[Change detection outputs]
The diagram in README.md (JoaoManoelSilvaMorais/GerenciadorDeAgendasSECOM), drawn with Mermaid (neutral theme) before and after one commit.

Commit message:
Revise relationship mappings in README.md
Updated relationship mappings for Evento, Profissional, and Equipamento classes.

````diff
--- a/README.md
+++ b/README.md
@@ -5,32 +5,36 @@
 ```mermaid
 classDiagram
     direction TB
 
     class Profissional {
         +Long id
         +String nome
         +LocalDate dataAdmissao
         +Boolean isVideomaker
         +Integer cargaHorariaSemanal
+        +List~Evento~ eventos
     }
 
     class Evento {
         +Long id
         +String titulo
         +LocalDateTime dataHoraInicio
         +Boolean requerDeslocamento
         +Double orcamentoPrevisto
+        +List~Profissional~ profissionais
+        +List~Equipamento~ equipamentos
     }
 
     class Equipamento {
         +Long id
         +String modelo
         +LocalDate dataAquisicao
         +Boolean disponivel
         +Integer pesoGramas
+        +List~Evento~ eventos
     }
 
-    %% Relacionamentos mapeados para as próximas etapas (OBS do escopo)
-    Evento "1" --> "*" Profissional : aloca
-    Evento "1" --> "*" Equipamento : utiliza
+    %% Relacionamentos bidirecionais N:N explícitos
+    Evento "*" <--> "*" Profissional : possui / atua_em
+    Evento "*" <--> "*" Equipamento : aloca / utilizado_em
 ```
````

Prompt
Keep only those lines of the records that hold "Evento", and return them.

Task solution
Updated relationship mappings for Evento, Profissional, and Equipamento classes.
+        +List~Evento~ eventos
     class Evento {
+        +List~Evento~ eventos
-    Evento "1" --> "*" Profissional : aloca
-    Evento "1" --> "*" Equipamento : utiliza
+    Evento "*" <--> "*" Profissional : possui / atua_em
+    Evento "*" <--> "*" Equipamento : aloca / utilizado_em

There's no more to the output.